When was the last time you read a book so compelling you couldn't put it down? What was it?
For me, it was this novel. It takes a long time in Pick-Up for the reader to understand the protagonist and what he's all about. Why he's in the fix he's in. Maybe you won't understand the full story until the last line. And yet, Willeford is able to tell his story lucidly, making even the most mundane details riveting.
This is basically a story about two drunks. Why does it work so well? Better for me even than Kennedy's drunks in Albany. Because the characters are interesting, the narrative pull inescapable, the writing excellent.
Even when the plot turns a bit unlikely in the last third--the characters remain true to themselves, so you go along with it.
What turned you on this much?

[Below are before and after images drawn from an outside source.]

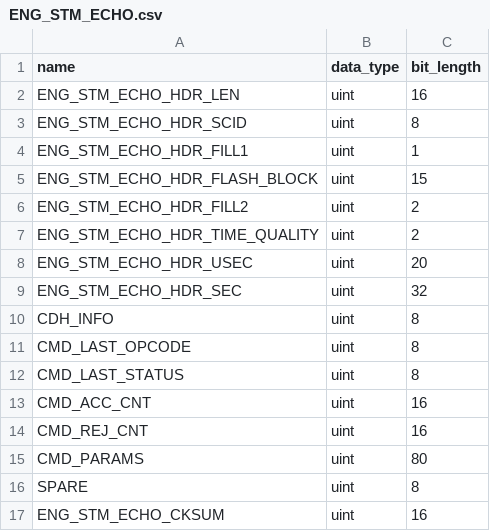
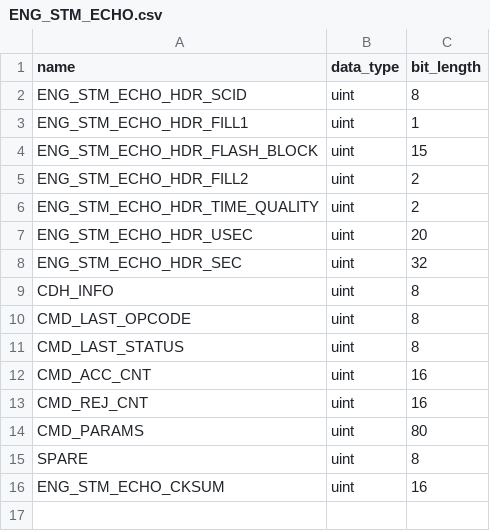
Before and after one commit to punch-mission/punchpipe, a CSV file: punchpipe/level0/defs/ENG_STM_ECHO.csv, drawn as a sheet.

```diff
--- a/punchpipe/level0/defs/ENG_STM_ECHO.csv
+++ b/punchpipe/level0/defs/ENG_STM_ECHO.csv
@@ -1,3 +1,2 @@
 name,data_type,bit_length
-ENG_STM_ECHO_HDR_LEN,uint,16
 ENG_STM_ECHO_HDR_SCID,uint,8
```
Also changed, not shown: punchpipe/level0/defs/ENG_COMSEC.csv, punchpipe/level0/defs/ENG_STM_DIAG.csv, 24 other files.
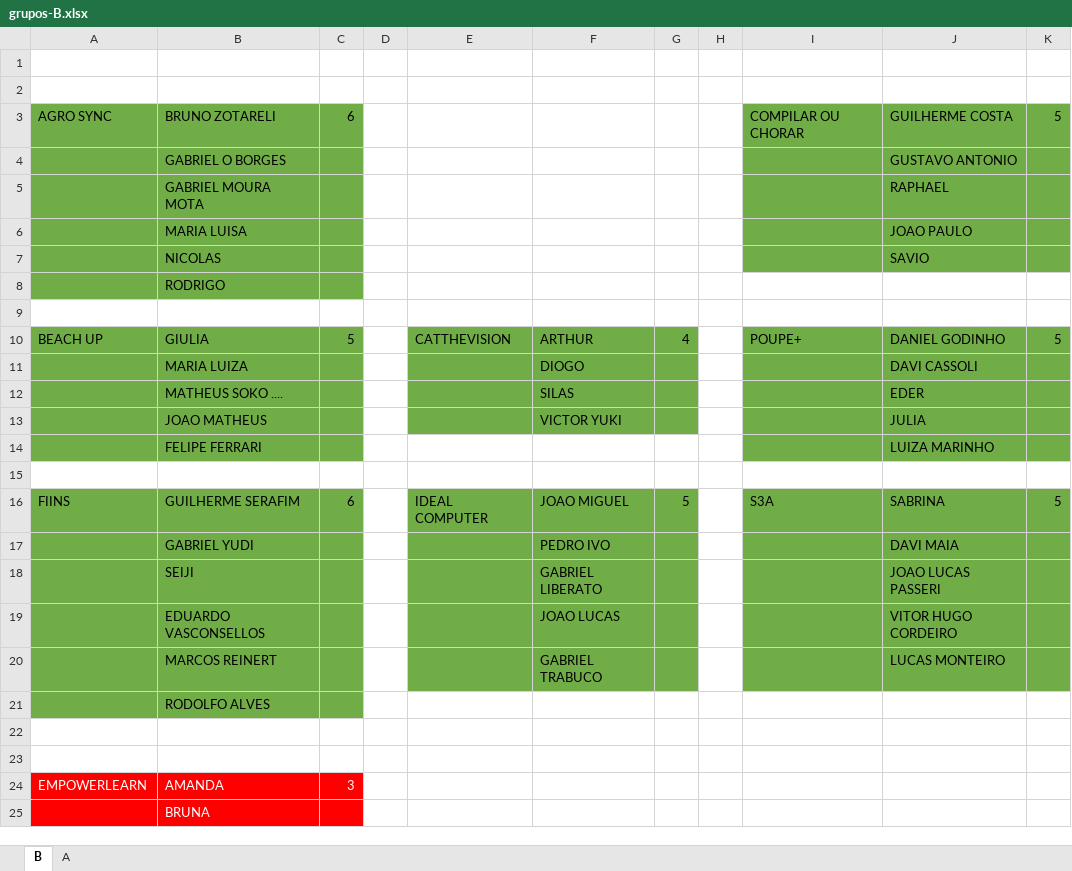
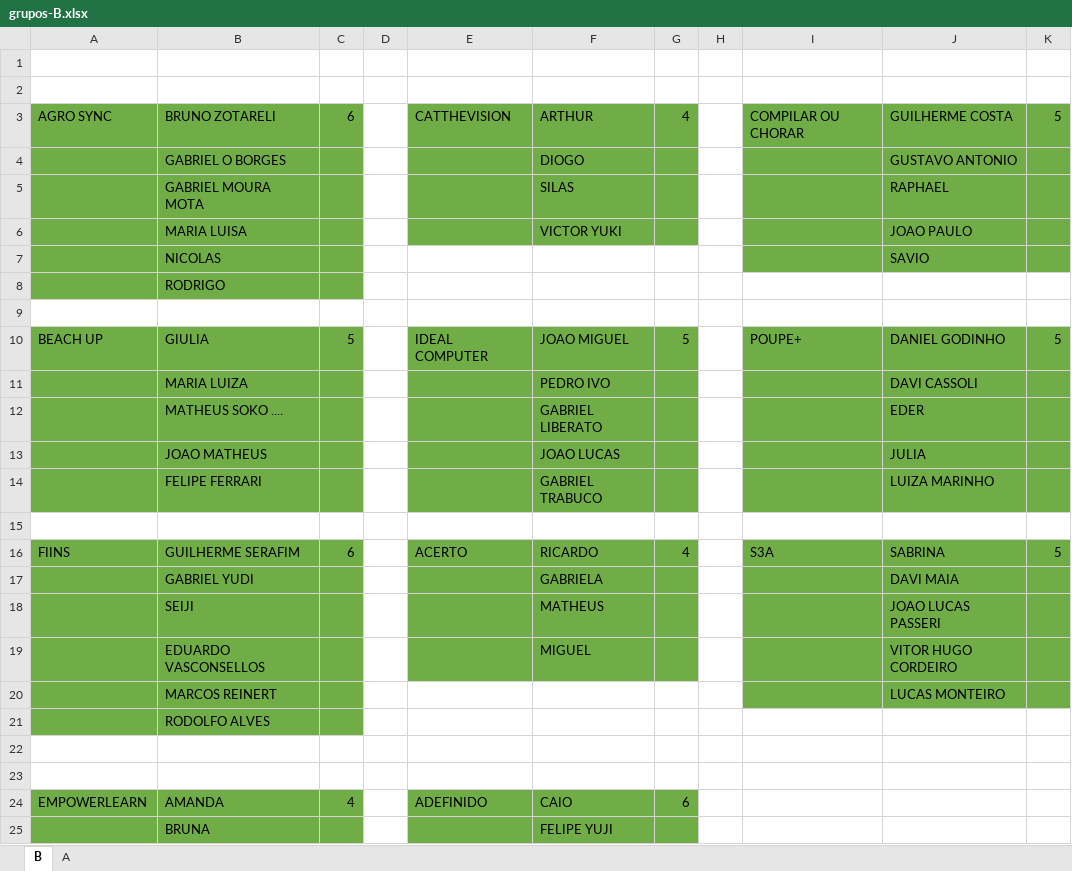
Before and after one commit to JoaoChoma/projetodesoftware2025, an Excel workbook: grupos-B.xlsx, sheet B, drawn as a sheet; only a part is shown; values as stored, in another font and other column widths than the file's, no borders; the diff covers the shown part only; the diff names each change by its address in the sheet, - before the commit and + after, or states it on an @@ line.

Commit message:
equipes fechadas na turma B

```diff
--- a/grupos-B.xlsx (sheet B)
+++ b/grupos-B.xlsx (sheet B)
-E3: (empty)
+E3: CATTHEVISION
-E3:G6 fill: none
+E3:G6 fill: #70AD47
-F3: (empty)
+F3: ARTHUR
-G3: (empty)
+G3: 4
-F4: (empty)
+F4: DIOGO
-F5: (empty)
+F5: SILAS
-F6: (empty)
+F6: VICTOR YUKI
-E10: CATTHEVISION
+E10: IDEAL COMPUTER
-F10: ARTHUR
+F10: JOAO MIGUEL
-G10: 4
+G10: 5
-F11: DIOGO
+F11: PEDRO IVO
-F12: SILAS
+F12: GABRIEL LIBERATO
-F13: VICTOR YUKI
+F13: JOAO LUCAS
-E14:G14 fill: none
+E14:G14 fill: #70AD47
-F14: (empty)
+F14: GABRIEL TRABUCO
-E16: IDEAL COMPUTER
+E16: ACERTO
-F16: JOAO MIGUEL
+F16: RICARDO
-G16: 5
+G16: 4
-F17: PEDRO IVO
+F17: GABRIELA
-F18: GABRIEL LIBERATO
+F18: MATHEUS
-F19: JOAO LUCAS
+F19: MIGUEL
-E20:G20 fill: #70AD47
+E20:G20 fill: none
-F20: GABRIEL TRABUCO
+F20: (empty)
-A24:C25 fill: #FF0000
+A24:C25 fill: #70AD47
-A24:C24 text colour: #FFFFFF
+A24:C24 text colour: black
-C24: 3
+C24: 4
-E24: (empty)
+E24: ADEFINIDO
-E24:G25 fill: none
+E24:G25 fill: #70AD47
-F24: (empty)
+F24: CAIO
-G24: (empty)
+G24: 6
-B25 text colour: #FFFFFF
+B25 text colour: black
-F25: (empty)
+F25: FELIPE YUJI
```
Also changed, not shown: 1 added row, 6 removed rows, 4 edited cells and cell formats elsewhere in this sheet.
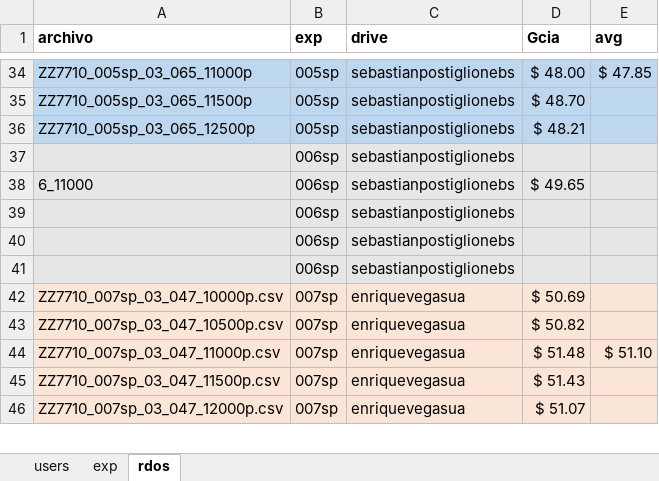
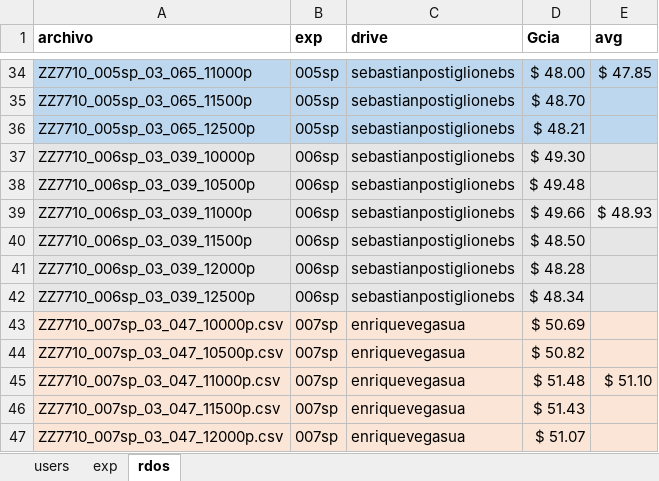
Before and after one commit to sposti/labo2023r, an Excel workbook: src/workflow-semillerio/Experimentos.xlsx, sheet rdos, drawn as a sheet; only a part is shown, gaps mark what is left out; values as stored, in another font and other column widths than the file's, no borders; removed rows and columns are numbered as before the commit, all else as after; the diff names each change by its address in the sheet, - before the commit and + after, or states it on an @@ line.

```diff
--- a/src/workflow-semillerio/Experimentos.xlsx (sheet rdos)
+++ b/src/workflow-semillerio/Experimentos.xlsx (sheet rdos)
-A37 (archivo): (empty)
+A37 (archivo): ZZ7710_006sp_03_039_10000p
-D37 (Gcia): (empty)
+D37 (Gcia): $ 49.30
-A38 (archivo): 6_11000
+A38 (archivo): ZZ7710_006sp_03_039_10500p
-D38 (Gcia): $ 49.65
+D38 (Gcia): $ 49.48
-row 39:  | 006sp | sebastianpostiglionebs
-row 40:  | 006sp | sebastianpostiglionebs
-row 41:  | 006sp | sebastianpostiglionebs
+row 39: ZZ7710_006sp_03_039_11000p | 006sp | sebastianpostiglionebs | $ 49.66 | $ 48.93
+row 40: ZZ7710_006sp_03_039_11500p | 006sp | sebastianpostiglionebs | $ 48.50
+row 41: ZZ7710_006sp_03_039_12000p | 006sp | sebastianpostiglionebs | $ 48.28
+row 42: ZZ7710_006sp_03_039_12500p | 006sp | sebastianpostiglionebs | $ 48.34
```
Also changed, not shown: sheet exp, 18 other files.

Sergio Angelini, OMNIBUS, Carter Brown
Yvette Banek, THE PALE HORSE, Agatha Christie
Elgin Bleecker, WOLFSHEAD, Robert E. Howard
Brian Busby, THE NEW APOCALYPSE, John Daniel Logan
Bill Crider, FOUR UGLY GUNS, Ralph Hayes
Martin Edwards, TIME TO CHANGE HATS, Margot Bennett
Curt Evans THE SECOND SICKLE, Ursala Curtiss; THE STAIRWAY, Ursula Curtiss
Elisabeth Grace Foley, UNDER FIRE, Charles King
Richard Horton,  Times Without Number, by John Brunner/Destiny's Orbit, by David Grinnell
Jerry House, THORKOL, LORD OF THE UNKNOWN, Edmond Hamilton
Margot Kinberg, THE MASK OF DIMITRIOS, Eric Ambler
Rob Kitchin, FLASHMAN'S LADY, George Macdonald Fraser
B.V. Lawson, THE CHINK IN THE ARMOR, Marie Belloc Lowndes
Evan Lewis, THE DESPERADO, Clifton Lewis
Steve Lewis/Dan Stumpf. THE GHOST OF OLD MOVIES,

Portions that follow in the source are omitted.